Our local housing market is coasting into December with the probability of posting our best sales year since 2010. Sales were up in most cities in the region in November adding 7% to October’s tally (908 – 974) and coming in a whopping 28% ahead of last November’s paltry 700 sales. Pending sales are off for December and that will determine if we have just a pretty good year or a good year. Either way it won’t be a great year but at least its better.
Prices were off slightly in November from the prior month ($339,508 – $327,895) but still maintained an 8% increase over November 2015 ($303,050). Given the current trend, median prices in most areas should be at their highest level since 2008. They won’t be back to 2008 levels, unfortunately, but they will be higher than any year since the great dive. We’re also seeing some plateauing in our higher price cities while prices continue to post double digit increases in lower cost communities. Part of that is lack of inventory in some areas, especially affordable inventory, forcing buyers to look further afield for their housing choices.

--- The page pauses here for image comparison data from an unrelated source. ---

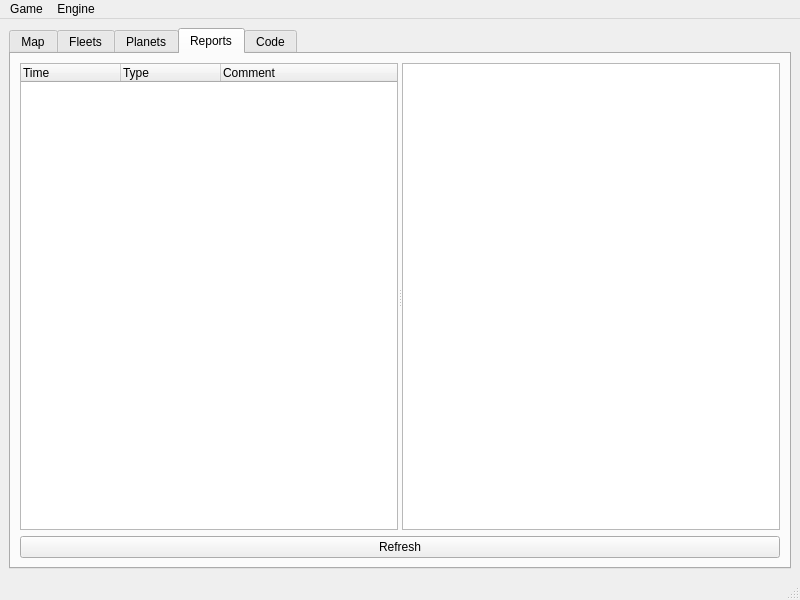
Old version of the form src/bit_them_all.ui in the repository lhamot/DroneWars.
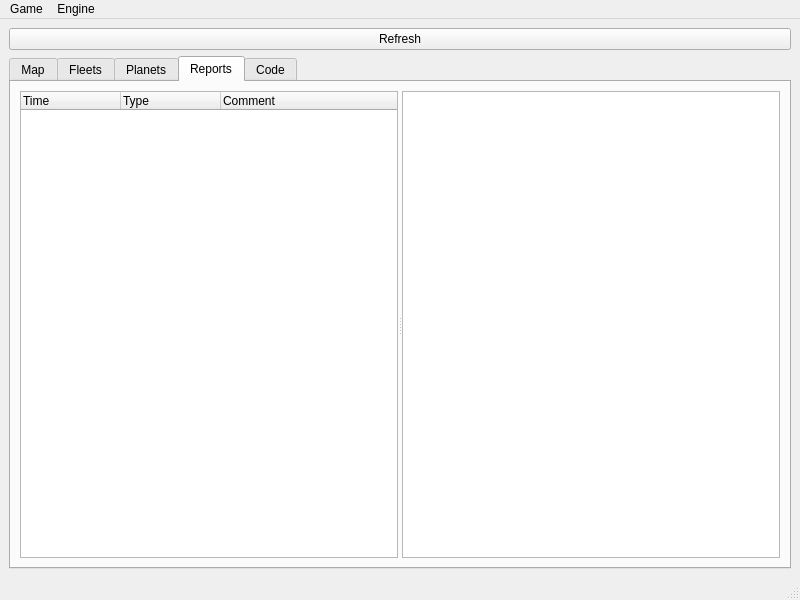
New version of the form. The open tabs and pages were chosen to show the change.

```diff
--- a/src/bit_them_all.ui
+++ b/src/bit_them_all.ui
@@ -15,6 +15,13 @@
   </property>
   <widget class="QWidget" name="centralwidget">
    <layout class="QVBoxLayout" name="verticalLayout">
+    <item>
+     <widget class="QPushButton" name="refreshButton">
+      <property name="text">
+       <string>Refresh</string>
+      </property>
+     </widget>
+    </item>
     <item>
      <widget class="QTabWidget" name="tabWidget">
       <property name="currentIndex">
@@ -107,7 +114,7 @@
        <attribute name="title">
         <string>Reports</string>
        </attribute>
-       <layout class="QVBoxLayout" name="verticalLayout_3" stretch="1,0">
+       <layout class="QVBoxLayout" name="verticalLayout_3" stretch="1">
         <item>
          <widget class="QSplitter" name="splitter">
           <property name="orientation">
@@ -136,17 +143,6 @@
           <widget class="QTableView" name="tableView"/>
          </widget>
         </item>
-        <item>
-         <layout class="QHBoxLayout" name="horizontalLayout_7">
-          <item>
-           <widget class="QPushButton" name="refreshReportButton">
-            <property name="text">
-             <string>Refresh</string>
-            </property>
-           </widget>
-          </item>
-         </layout>
-        </item>
        </layout>
       </widget>
       <widget class="QWidget" name="Code">
```
Left out of the diff: 12 changed lines with no effect on the pictures.
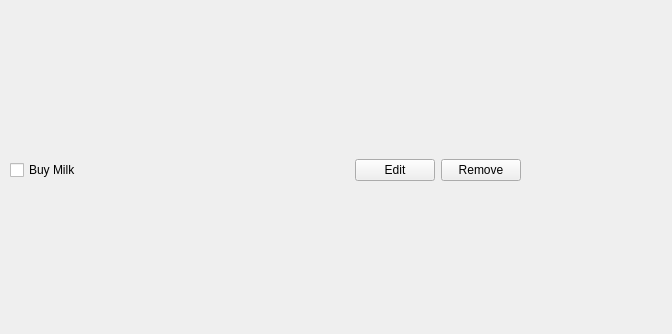
Before: the Qt Designer form task.ui in simonojok19/My-Todo-C-QT, drawn with Qt 5.
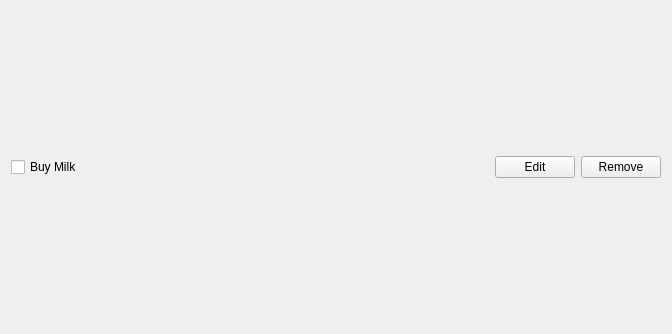
After: the same form once the commit is applied.

```diff
--- a/task.ui
+++ b/task.ui
@@ -13,15 +13,8 @@
   <property name="windowTitle">
    <string>Form</string>
   </property>
-  <widget class="QWidget" name="horizontalLayoutWidget">
-   <property name="geometry">
-    <rect>
-     <x>10</x>
-     <y>130</y>
-     <width>511</width>
-     <height>81</height>
-    </rect>
-   </property>
+  <layout class="QVBoxLayout" name="verticalLayout">
+   <item>
    <layout class="QHBoxLayout" name="horizontalLayout">
     <item>
      <widget class="QCheckBox" name="checkBox">
@@ -58,7 +51,8 @@
      </widget>
     </item>
    </layout>
-  </widget>
+   </item>
+  </layout>
  </widget>
  <resources/>
  <connections/>
```
Lines whose indentation alone changed are shown as unchanged.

That issue of affordability was the subject of a recent brainstorming session hosted by the California Association of Realtors® attended by over 100 economists, local officials, building industry representatives and housing advocates. There were some very disturbing statistics discussed at this meeting including things like:
- 25% of people selling homes in California are moving out of state
- 50% of renters say they would like to purchase a home but can’t afford one
- 25% of household earnings are spent on housing costs, more than 30% if you’re a renter
- California ranks 49th in homeownership rates and 50th in affordability
- California added four new jobs for every new home built between 2010 and 2015. It should be one home per 1.5 jobs. San Francisco added 6 new jobs for every new home built.
- Fewer than ½ of Inland Empire buyers can afford a median price home. That dips to fewer than 1/3 in Orange County and just 14% of Bay Area buyers.
Recognized as a serious problem at both the state and national level, it will be interesting to see how our new administrations will respond. Sacramento has already identified transportation and housing as primary focus issues for 2017 but it will remain to be seen if they can get out of their own way to actually address the problem. Many of California’s housing problems are caused by legislative and regulatory burdens that keep land from being developed and increase compliance costs on areas that are developable.
Some of the proposed ‘fixes’ are actually counter-productive like the recently passed inclusionary zoning initiative approved by Los Angeles County voters.
Look for Sacramento to tie development to state funding offering incentives to regions that step-up while penalizing those that don’t (except for Los Angeles and San Francisco, of course). Expect attempts to encroach on local control by mandating that Sacramento can override municipalities if they don’t meet state mandates for affordable housing. Anticipate calls for ‘new funding sources’ including a re-introduction of last year’s bill that called for a $75 per document fee on existing homeowners to fund new homeownership opportunities.
Just don’t expect any real relief in the way of CEQA reform or regulatory or fee reductions. Don’t be silly.